Relationships between a number of common imperative (and other) programming languages are shown in the "wiring diagram" presented in Figure 1.


Figure 1: Relationship between a number of common imperative programming languages.

A large number of modern imperative languages follow the style orginated in Algol 60. These lanaguages include Ada and Pascal, and can thus be described as Algol style langauges. There is also a significant group of languages that can be described as C style languages, these include the Object Oriented language C++ and Java. The most widely used imperative language found in industry is currently (the year 2000) C, which tends to dominate the market (with C++ and Java catching up!). This is thus one of the languages that will feature in the following pages. So that we can compare C style langauges (and in particularly C) with other imperativeclanguages we will also feature Ada and Pascal which belong to the Algol style of programming language. Pascal is still a popular teaching language, while Ada was for many years the language of choice for U.S. ministry of defence (arguably the world's largest procurer of software) contracts.

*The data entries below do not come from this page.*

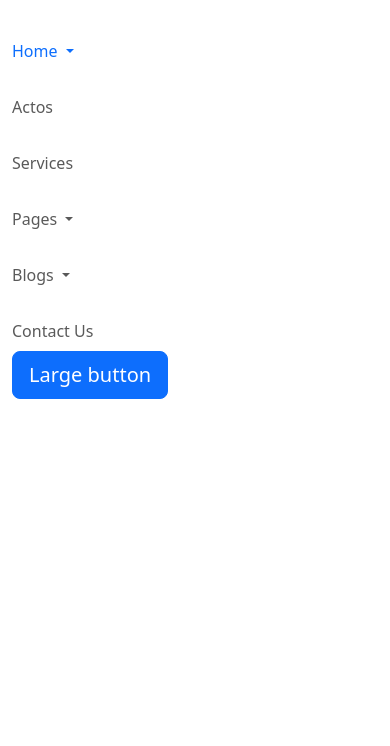
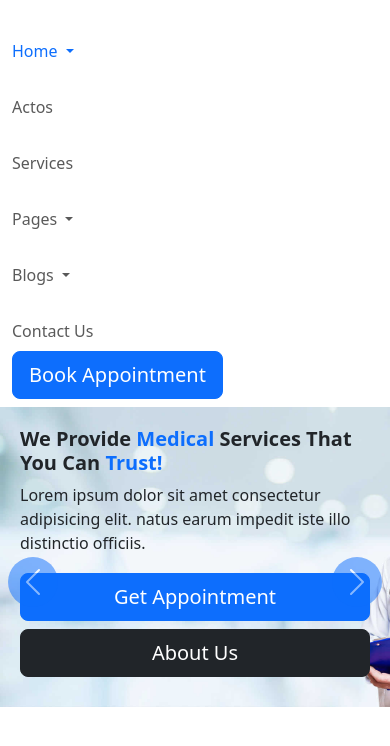
Before and after one commit to cd-badr/final-css-badr-2, a website: page index.html in a window 390 px wide. Both pictures are taken after a click on the button "Toggle navigation". Shown: the part 72-818 px from the top of the page. Drawn offline with nearby package versions, Linux system fonts and the light colour scheme.

Commit message:
carousel

```diff
--- a/index.html
+++ b/index.html
@@ -63,7 +63,7 @@
                     </ul>
 
                     <!-- button -->
-                    <button type="button" class="btn btn-primary btn-lg d-lg-flex justify-content-end">Large button</button>
+                    <button type="button" class="btn btn-primary btn-lg d-lg-flex justify-content-end">Book Appointment</button>
                   </div>
                 </div>
               </nav>
@@ -72,6 +72,39 @@
 
     </header>
 
+    <!-- carousel -->
+    <div id="carouselExample" class="carousel slide">
+        <div class="carousel-inner carousel-1 ">
+          <div class="carousel-item active">
+            <div class="img-1 slider d-block w-100">
+                <div class="">
+                    <h1 class="fw-bold">We Provide <span class="text-primary">Medical</span> Services
+                    That You Can <span class="text-primary">Trust!</span></h1>
+                    <p>Lorem ipsum dolor sit amet consectetur adipisicing elit.
+                        natus earum impedit
+                        iste illo distinctio officiis.</p>
+                        <div class="d-flex flex-lg-row flex-column gap-2 crsl-btns-btm">
+                            <button type="button" class="btn btn-primary btn-lg">Get Appointment</button>
+                            <button type="button" class="btn btn-dark btn-lg">About Us</button>
+                        </div>
+                </div>
+            </div>
+          </div>
+          <div class="carousel-item">
+            <div class="img-2 slider d-block w-100"></div>          </div>
+          <div class="carousel-item">
+            <div class="img-3 slider d-block w-100"></div>          </div>
+        </div>
+        <button class="carousel-control-prev crsl-btn-1 crsl-btn-1 bg-primary" type="button" data-bs-target="#carouselExample" data-bs-slide="prev">
+          <span class="carousel-control-prev-icon" aria-hidden="true"></span>
+          <span class="visually-hidden">Previous</span>
+        </button>
+        <button class="carousel-control-next crsl-btn-2 bg-primary " type="button" data-bs-target="#carouselExample" data-bs-slide="next">
+          <span class="carousel-control-next-icon " aria-hidden="true"></span>
+          <span class="visually-hidden">Next</span>
+        </button>
+      </div>
+
     <script src=./node_modules/bootstrap/dist/js/bootstrap.bundle.js></script>
 </body>
 </html>
--- a/src/sass/modules/home/_main.sass
+++ b/src/sass/modules/home/_main.sass
@@ -0,0 +1,49 @@
+.carousel-1
+    div
+        .slider
+            background-size: cover
+            background-position: center
+            height: 620px
+        .img-1
+            background-image: url(../img/slider.jpg)
+            div
+                padding: 200px
+                width: 65vw
+        .img-2
+            background-image: url(../img/slider2.jpg)
+        .img-3
+            background-image: url(../img/slider3.jpg)
+.crsl-btn-1
+        border-radius: 50%
+        height: 50px
+        width: 50px
+        position: absolute
+        top: 50%
+        left: 2%
+.crsl-btn-2
+        border-radius: 50%
+        height: 50px
+        width: 50px
+        position: absolute
+        top: 50%
+        right: 2%
+.crsl-btns-btm
+    position: absolute
+    bottom: 10px
+    left: 0
+@media ( max-width: 426px )
+    .carousel-1
+        div
+            .slider
+                background-size: cover
+                background-position: center
+                height: 300px
+            .img-1
+                background-image: url(../img/slider.jpg)
+                background-position: left
+                div
+                    padding: 20px
+                    width: 100vw
+                    h1
+                        font-size: 20px
+.crsl-btn-1 , .crsl-btn-2
```
Also changed, not shown: public/css/app.css, 1 other file.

The 1960s saw remarkable developments in the field of electronics with the result that more and more powerful hardware components could be produced more and more cheaply. In parallel it was assumed that it would similarly be possible to construct ever larger and more complex software. This assumption proved to be quite wrong - programs failed to be ready on time, greatly exceeded their budget, contained many errors and did not fulfil customer expectations. This phenomenon became known as the software crisis. Among the reasons for this crisis was poor project management, and the fact that many programmers considered their programs to be their property. Thus many individual and curious programming styles developed, and it proved difficult to create error-free programs. In order to remedy this, the concept of structured programming was devised in the late 1960s (by Dijkstra and others). The aim of structured programming is to create programs that are:

Structured programming can be said to be a set of rules and recommendations for how "good" programs should be written. It emphasises programming using sequences, conditions and repetition (not jumps and goto statements). These are all constructs which have a predictable logic, i.e. they are entered at the top and exited at the bottom.

The introduction of the concept of structured programming quickly indicated the need for the support of suitable programming languages. It was this need that initiated the development of what became known as structured languages such as Pascal.


During the 1970s it became clear that even well-structured programs were not enough for mastering the complexity involved in developing a large program system. It was also recognised that it was necessary to support the division of the program into well-defined parts or modules, that could be developed and tested independently of one another, so that several people could work together within one large programming project. Modular programming is thus concerned with the subdivision of programs into manageable "chunks". The concept encompasses ideas about levels of abstraction - modules are usually arranged in a hierarchy of abstraction. It also espouses information hiding - modules should be designed so that information contained within a module is not accessible to other modules that have no need for such information.

Grant Malcolm (Based on notes by Frans Coenen)
Last modified: Fri Oct 5 11:20:56 BST 2001